Then finally after concentration and steadiness your postcard will be finished ready to display as you please. I’m sure it will be looking gorgeous! I love referring to vintage postcards as ‘little vintage tweets!’
I can’t help but draw a parallel between vintage postcards and Twitter and find the comparison fascinating. Postcards were after all short updates about someone’s life limited by the number of words they could fit onto the piece of card. Similarly Twitter restricts the number of characters you can use to write a digital update on its platform. Postcards originated from as early as 1840 but had their golden age between 1902 and 1928. They were back then the prime networking tool of their day. Following the war they became less used as new forms of communication became more popular like telephones. Similarly Twitter is being squeezed today by new platforms competing to be the next big social network.
The oldest postcard on record in the UK is of that sent by Theodore Hook a play-write and novelist from Fulham in London who sent the postcard to himself in 1840. Most probably a joke, it featured a caricature of postal workers and a penny black stamp. Postcards not only give us insight into how new forms of communication are adopted and adapted but also a social understanding of past times. In 1902 Britain was the first country to make space for the prominence and importance of an image and moved the address and stamp to one side.
Postcards sent from holiday destinations were probably the most common types of postcards sent. My interest is in floral postcards often sent as birthday cards or as notes and tokens of love. They are such a sentimental souvenir of the past. However I can’t help but feel I’m invading someone’s privacy by reading what is written on the back and similarly eek when I read anything too personal about somebody through social media. Postcards were only meant to be read by one person or household unlike most of today’s digital messages. Postcards feel far more personal to me today than a simple tweet or digital message. They still seem more considered and thoughtful!
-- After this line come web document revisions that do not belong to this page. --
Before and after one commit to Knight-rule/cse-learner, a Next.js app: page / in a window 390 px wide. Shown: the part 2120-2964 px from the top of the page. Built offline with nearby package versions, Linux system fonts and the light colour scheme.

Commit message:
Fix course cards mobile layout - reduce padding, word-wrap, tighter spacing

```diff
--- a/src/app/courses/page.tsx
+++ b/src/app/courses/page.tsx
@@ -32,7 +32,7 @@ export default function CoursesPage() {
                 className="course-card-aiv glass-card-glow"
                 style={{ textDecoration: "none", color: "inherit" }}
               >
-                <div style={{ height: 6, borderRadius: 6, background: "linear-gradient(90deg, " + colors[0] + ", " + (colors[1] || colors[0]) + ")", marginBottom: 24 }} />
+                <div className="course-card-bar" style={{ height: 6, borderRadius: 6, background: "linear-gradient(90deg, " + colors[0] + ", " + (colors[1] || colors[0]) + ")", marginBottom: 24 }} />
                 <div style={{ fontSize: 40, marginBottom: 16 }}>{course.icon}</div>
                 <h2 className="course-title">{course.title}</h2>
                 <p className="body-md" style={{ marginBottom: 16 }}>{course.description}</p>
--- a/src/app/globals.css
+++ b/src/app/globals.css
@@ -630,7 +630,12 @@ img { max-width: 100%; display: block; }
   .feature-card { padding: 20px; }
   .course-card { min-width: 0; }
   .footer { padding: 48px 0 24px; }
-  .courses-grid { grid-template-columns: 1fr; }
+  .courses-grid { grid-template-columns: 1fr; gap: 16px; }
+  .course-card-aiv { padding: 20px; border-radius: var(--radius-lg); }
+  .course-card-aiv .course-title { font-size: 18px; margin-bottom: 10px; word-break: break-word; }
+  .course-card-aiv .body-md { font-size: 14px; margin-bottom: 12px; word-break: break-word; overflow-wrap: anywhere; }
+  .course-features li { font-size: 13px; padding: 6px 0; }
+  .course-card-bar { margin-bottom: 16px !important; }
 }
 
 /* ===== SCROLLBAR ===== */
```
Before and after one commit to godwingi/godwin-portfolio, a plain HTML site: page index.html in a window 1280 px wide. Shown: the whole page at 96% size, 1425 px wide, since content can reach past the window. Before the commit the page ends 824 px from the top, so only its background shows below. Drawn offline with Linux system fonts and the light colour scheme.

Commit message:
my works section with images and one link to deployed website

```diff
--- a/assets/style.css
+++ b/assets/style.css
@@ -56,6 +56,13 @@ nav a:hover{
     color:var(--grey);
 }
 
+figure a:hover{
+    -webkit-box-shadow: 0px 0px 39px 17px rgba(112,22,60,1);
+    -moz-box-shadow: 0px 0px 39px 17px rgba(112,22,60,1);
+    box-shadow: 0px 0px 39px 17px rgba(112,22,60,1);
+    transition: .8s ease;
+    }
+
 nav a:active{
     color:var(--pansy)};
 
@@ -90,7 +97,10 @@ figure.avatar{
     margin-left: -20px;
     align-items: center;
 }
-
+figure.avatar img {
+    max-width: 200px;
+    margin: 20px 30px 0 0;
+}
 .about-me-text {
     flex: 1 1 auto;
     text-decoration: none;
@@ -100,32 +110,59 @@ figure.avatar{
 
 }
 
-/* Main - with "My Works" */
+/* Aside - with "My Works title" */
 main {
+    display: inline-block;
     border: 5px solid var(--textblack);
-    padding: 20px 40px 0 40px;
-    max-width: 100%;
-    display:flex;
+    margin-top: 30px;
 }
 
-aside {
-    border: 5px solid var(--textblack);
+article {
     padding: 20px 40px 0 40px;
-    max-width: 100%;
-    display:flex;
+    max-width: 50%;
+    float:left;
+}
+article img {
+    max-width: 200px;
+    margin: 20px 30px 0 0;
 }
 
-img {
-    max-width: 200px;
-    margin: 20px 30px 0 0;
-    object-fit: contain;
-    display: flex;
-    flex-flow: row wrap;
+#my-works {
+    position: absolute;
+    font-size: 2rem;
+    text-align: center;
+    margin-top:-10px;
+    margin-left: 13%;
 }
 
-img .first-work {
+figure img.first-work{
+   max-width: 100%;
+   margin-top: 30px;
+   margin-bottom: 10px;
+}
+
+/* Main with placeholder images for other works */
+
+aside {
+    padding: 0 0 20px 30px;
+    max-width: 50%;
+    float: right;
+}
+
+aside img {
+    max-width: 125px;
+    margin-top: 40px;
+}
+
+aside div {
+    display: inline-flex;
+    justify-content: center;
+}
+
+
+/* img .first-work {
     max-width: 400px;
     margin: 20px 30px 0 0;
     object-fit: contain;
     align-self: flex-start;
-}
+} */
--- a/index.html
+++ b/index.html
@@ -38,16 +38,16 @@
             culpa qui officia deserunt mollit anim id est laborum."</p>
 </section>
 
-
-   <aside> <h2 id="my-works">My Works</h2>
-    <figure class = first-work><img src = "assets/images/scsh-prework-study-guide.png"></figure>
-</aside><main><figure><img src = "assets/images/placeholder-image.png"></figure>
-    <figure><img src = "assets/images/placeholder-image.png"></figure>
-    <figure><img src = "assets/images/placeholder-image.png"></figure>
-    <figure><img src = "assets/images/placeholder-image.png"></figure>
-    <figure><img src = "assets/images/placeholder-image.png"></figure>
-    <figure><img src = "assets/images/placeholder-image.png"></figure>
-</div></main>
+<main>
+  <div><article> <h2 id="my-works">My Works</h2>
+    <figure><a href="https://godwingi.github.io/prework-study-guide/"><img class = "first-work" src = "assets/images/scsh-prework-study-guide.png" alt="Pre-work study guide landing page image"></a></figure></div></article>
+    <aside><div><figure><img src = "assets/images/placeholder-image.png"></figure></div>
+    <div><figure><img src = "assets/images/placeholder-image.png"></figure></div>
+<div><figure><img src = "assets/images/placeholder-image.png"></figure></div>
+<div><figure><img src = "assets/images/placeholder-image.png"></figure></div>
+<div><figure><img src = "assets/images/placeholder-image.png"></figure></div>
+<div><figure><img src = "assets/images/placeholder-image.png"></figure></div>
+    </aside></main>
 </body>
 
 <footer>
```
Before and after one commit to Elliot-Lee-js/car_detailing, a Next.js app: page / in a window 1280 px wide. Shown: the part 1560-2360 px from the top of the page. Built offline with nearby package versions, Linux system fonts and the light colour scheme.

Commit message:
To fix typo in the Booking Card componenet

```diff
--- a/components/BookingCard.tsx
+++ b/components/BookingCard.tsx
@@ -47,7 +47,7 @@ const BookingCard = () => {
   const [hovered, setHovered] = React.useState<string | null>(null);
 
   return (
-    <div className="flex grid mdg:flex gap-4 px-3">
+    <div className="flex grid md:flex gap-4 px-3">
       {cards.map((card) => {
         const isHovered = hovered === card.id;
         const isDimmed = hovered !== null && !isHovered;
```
Ensuring a stamp is at hand and a letter box remembered on the correct day shows more dedication than pressing ‘send’.
Go make someone’s day and send them a little piece of home made vintage!
Sources for finding vintage postcards:
Postcard Pages is a great website which lists forthcoming local postcard fairs in the UK.
USA based Old Postcards claim they have the biggest offering of postcards to the world so definitely also worth a look if you are after something specific!